In addition, Mathis and MacGregor will conduct studies to further their research on bone health. Specifically, Mathis and MacGregor examined bio-chemical markers of bone loss in pre-menopausal women. The two professors are currently planning the methodology to extend their current work to obtain BMD measures in their study population. Mathis has published two papers with a third in review, and she has presented HOLOGIC DXA data obtained from a previous institution at three international conferences.

Mathis said MacGregor also plans to explore transitional studies to test diet and exercise therapies in small animals as a correlative prior to human testing. “In particular, MacGregor will use the DXA to measure BMD in mice for two ongoing research projects. First, one of the major long-term risks of tyrosinemia is loss of calcium in the urine. This leads to a high occurrence of rickets in children with tyrosinemia” Mathis explained. “Second, the effect of exercise on BMD in mice will be studied. Mice will follow different exercise regimes while receiving different amounts of calcium in drinking water. The effect on bone metabolism will be measured with blood serum markers of bone growth and the long term effect of this regime on BMD will be measured using the DXA,” she added.

The scanner will also be used in Conners’ upcoming research study utilizing the underwater treadmill in adults with type 2 diabetes. “People with higher amounts of fat collected centrally are at a higher risk for diabetes and cardiovascular disease compared to fat located peripherally” Conners said. “Reduction of abdominal fat is directly linked to improved insulin sensitivity and insulin receptor function within muscle tissue.”

Mathis noted that improvements in insulin sensitivity and receptor function are linked to Hemoglobin A1c, the primary outcome variable of Conners’ research study. A DXA x-ray system is needed to detect changes in regional adiposity and muscle mass following a progressive and incremental walking program.

And, Mathis said, Dr. Louise O’Keefe will explore an opportunity to integrate the use of the DXA in the nursing program to screen older, mobile adults in nursing homes for bone density and institute a fall prevention program based on the findings from the DXA scan.

“Undergraduate nursing students visit nursing homes as part of their clinical training,” O’Keefe said. “The students can work together to provide bone density screenings, identify individuals with a high risk for falls, and initiate a fall prevention program based on national guidelines.”

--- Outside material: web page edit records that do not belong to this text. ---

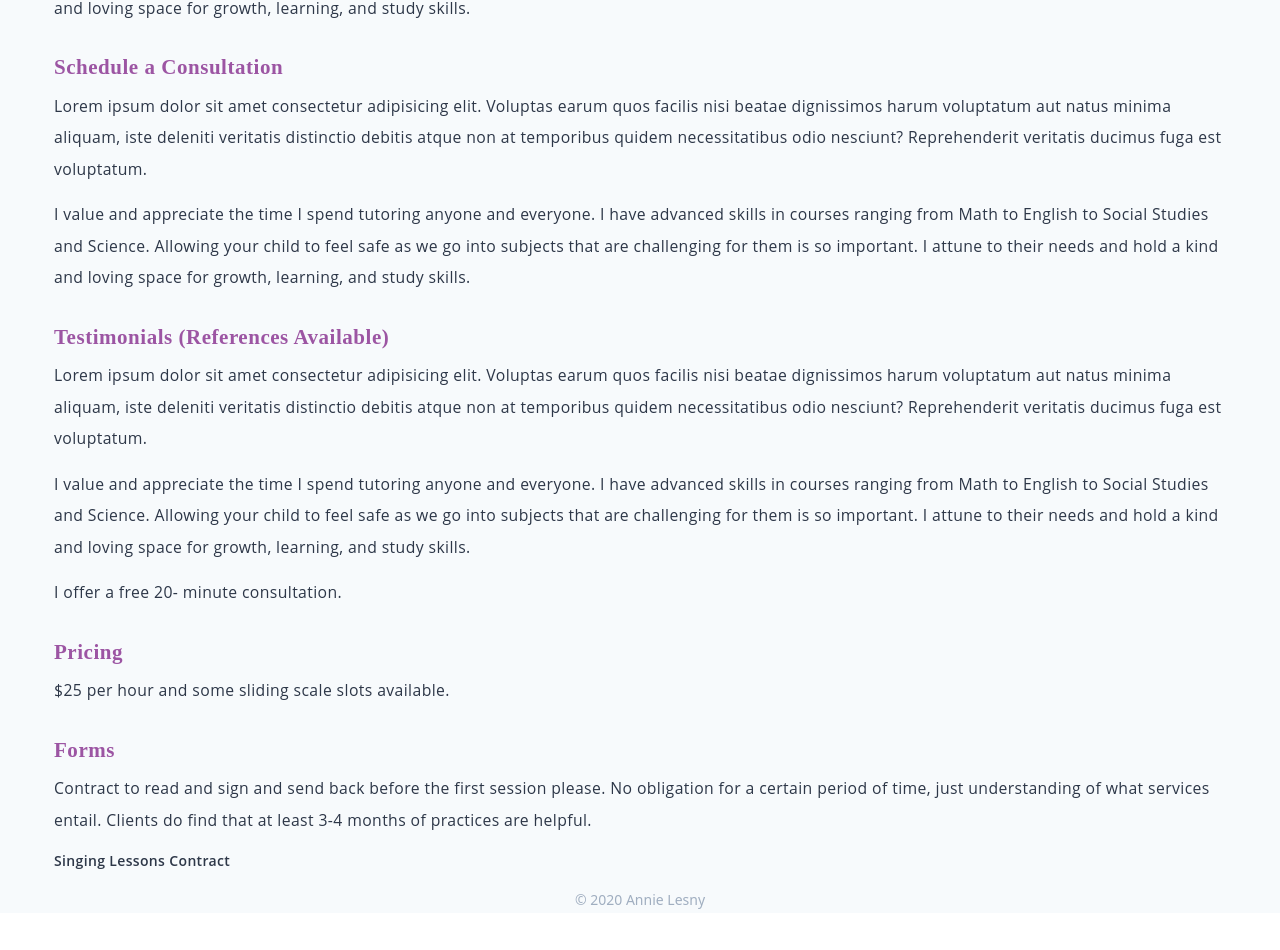
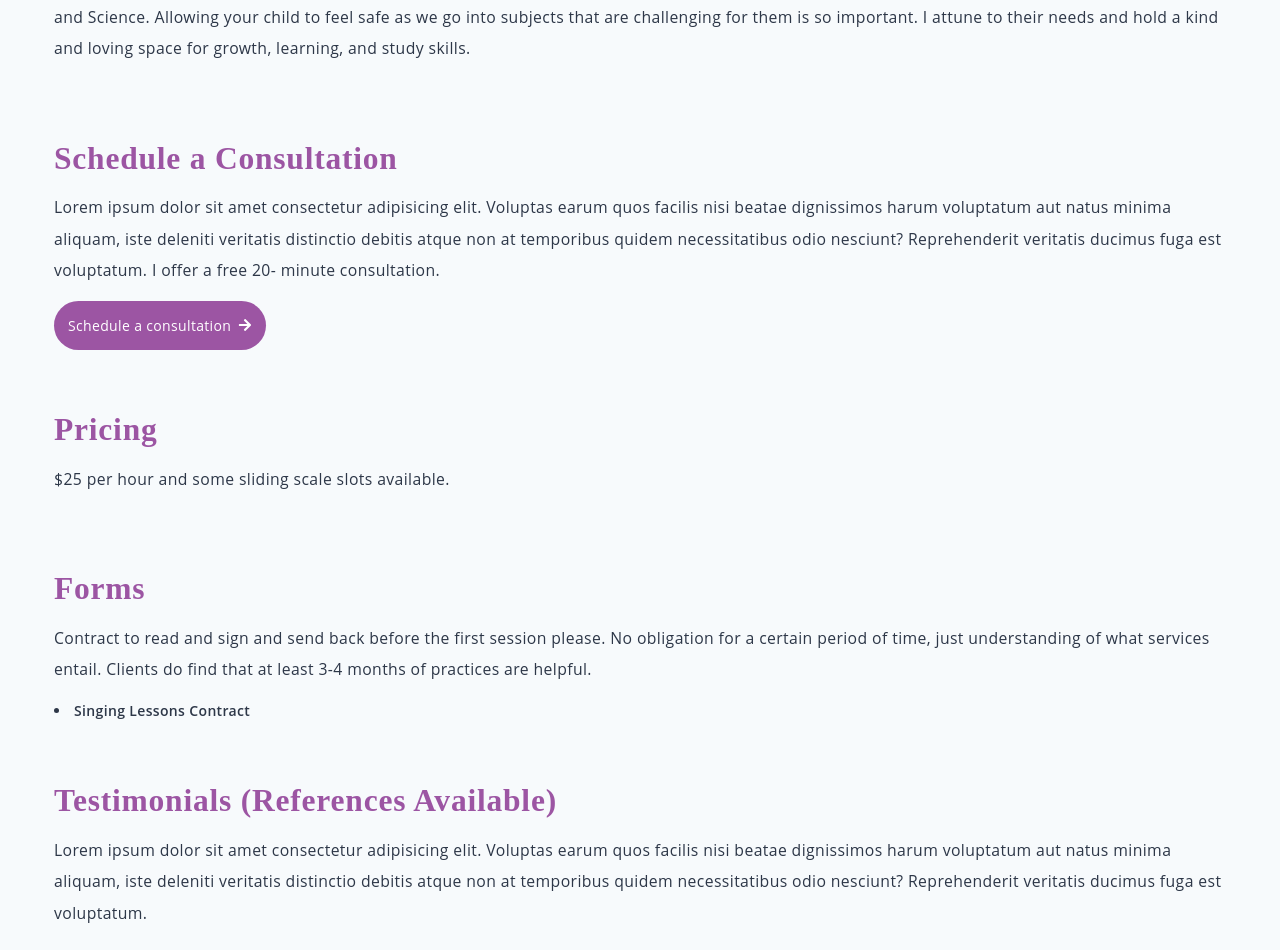
Before and after one commit to devmart10/annie-website, a Next.js app: page /tutoring in a window 1280 px wide. Shown: the part 379-1329 px from the top of the page. Before the commit the page ends 1292 px from the top, so only its background shows below. Built offline with nearby package versions, Linux system fonts and the light colour scheme.

Commit message:
more small tweaks

```diff
--- a/src/sections/Tutoring.js
+++ b/src/sections/Tutoring.js
@@ -1,11 +1,13 @@
 import React from "react";
+import Link from "next/link";
+import { FaArrowRight } from "react-icons/fa";
 
 const Tutoring = () => {
   return (
     <>
       <section id="tutoring-description" className="wow">
-        <div className="mb-4 section">
-          <h2 className="font-bold text-primary">Tutoring</h2>
+        <div className="mb-8 md:mb-16 section">
+          <h1 className="font-bold text-primary">Singing Lessons</h1>
           <p>
             Are you and/ or your children feeling overwhelmed by schoolwork? Is it affecting your relationship and
             making things extra difficult? Most children and parents need extra support. When we feel supported, we’re
@@ -21,8 +23,49 @@ const Tutoring = () => {
       </section>
 
       <section id="tutoring-schedule" className="wow">
-        <div className="mb-4 section">
-          <h3 className="font-bold text-primary">Schedule a Consultation</h3>
+        <div className="mb-8 md:mb-16 section">
+          <h2 className="font-bold text-primary">Schedule a Consultation</h2>
+          <p>
+            Lorem ipsum dolor sit amet consectetur adipisicing elit. Voluptas earum quos facilis nisi beatae dignissimos
+            harum voluptatum aut natus minima aliquam, iste deleniti veritatis distinctio debitis atque non at
+            temporibus quidem necessitatibus odio nesciunt? Reprehenderit veritatis ducimus fuga est voluptatum. I offer
+            a free 20- minute consultation.
+          </p>
+          <Link href="#">
+            <div className="inline-flex items-center p-4 text-white rounded-full bg-b-purple">
+              <a className="mr-2 font-normal hover:no-underline" onClick={() => setExpanded(false)}>
+                Schedule a consultation
+              </a>
+              <FaArrowRight></FaArrowRight>
+            </div>
+          </Link>
+        </div>
+      </section>
+
+      <section id="tutoring-pricing" className="wow">
+        <div className="mb-8 md:mb-16 section">
+          <h2 className="font-bold text-primary">Pricing</h2>
+          <p>$25 per hour and some sliding scale slots available.</p>
+        </div>
+      </section>
+
+      <section id="tutoring-forms" className="wow">
+        <div className="mb-8 md:mb-16 section">
+          <h2 className="font-bold text-primary">Forms</h2>
+          <p>
+            Contract to read and sign and send back before the first session please. No obligation for a certain period
+            of time, just understanding of what services entail. Clients do find that at least 3-4 months of practices
+            are helpful.
+          </p>
+          <li>
+            <a href="#">Singing Lessons Contract</a>
+          </li>
+        </div>
+      </section>
+
+      <section id="tutoring-testimonials" className="wow">
+        <div className="mb-8 md:mb-16 section">
+          <h2 className="font-bold text-primary">Testimonials (References Available)</h2>
           <p>
             Lorem ipsum dolor sit amet consectetur adipisicing elit. Voluptas earum quos facilis nisi beatae dignissimos
             harum voluptatum aut natus minima aliquam, iste deleniti veritatis distinctio debitis atque non at
@@ -36,43 +79,6 @@ const Tutoring = () => {
           </p>
         </div>
       </section>
-
-      <section id="tutoring-testimonials" className="wow">
-        <div className="mb-4 section">
-          <h3 className="font-bold text-primary">Testimonials (References Available)</h3>
-          <p>
-            Lorem ipsum dolor sit amet consectetur adipisicing elit. Voluptas earum quos facilis nisi beatae dignissimos
-            harum voluptatum aut natus minima aliquam, iste deleniti veritatis distinctio debitis atque non at
-            temporibus quidem necessitatibus odio nesciunt? Reprehenderit veritatis ducimus fuga est voluptatum.
-          </p>
-          <p>
-            I value and appreciate the time I spend tutoring anyone and everyone. I have advanced skills in courses
-            ranging from Math to English to Social Studies and Science. Allowing your child to feel safe as we go into
-            subjects that are challenging for them is so important. I attune to their needs and hold a kind and loving
-            space for growth, learning, and study skills.
-          </p>
-          <p>I offer a free 20- minute consultation.</p>
-        </div>
-      </section>
-
-      <section id="tutoring-pricing" className="wow">
-        <div className="mb-4 section">
-          <h3 className="font-bold text-primary">Pricing</h3>
-          <p>$25 per hour and some sliding scale slots available.</p>
-        </div>
-      </section>
-
-      <section id="tutoring-forms" className="wow">
-        <div className="mb-4 section">
-          <h3 className="font-bold text-primary">Forms</h3>
-          <p>
-            Contract to read and sign and send back before the first session please. No obligation for a certain period
-            of time, just understanding of what services entail. Clients do find that at least 3-4 months of practices
-            are helpful.
-          </p>
-          <a href="#">Singing Lessons Contract</a>
-        </div>
-      </section>
     </>
   );
 };
```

Mathis has authored and published numerous articles and abstracts on movement and degenerative conditions, and bone density studies. She combined the fields of computer science, mathematics and exercise science to form a career in kinesiology. Her future academic plans include applying her research work in bone health to lower limb amputee populations.

She received a Bachelor of Science degree in Mathematics with a minor in Computer Science and a Masters of Science degree in Mathematics from Mississippi College (Clinton, MS). Mathis earned a second Masters of Science degree in Mathematics from The University of Tennessee (Knoxville, TN), and a PhD in Health and Human Performance Specialization in Exercise Science from Middle Tennessee State University (Murfreesboro, TN).

See original article.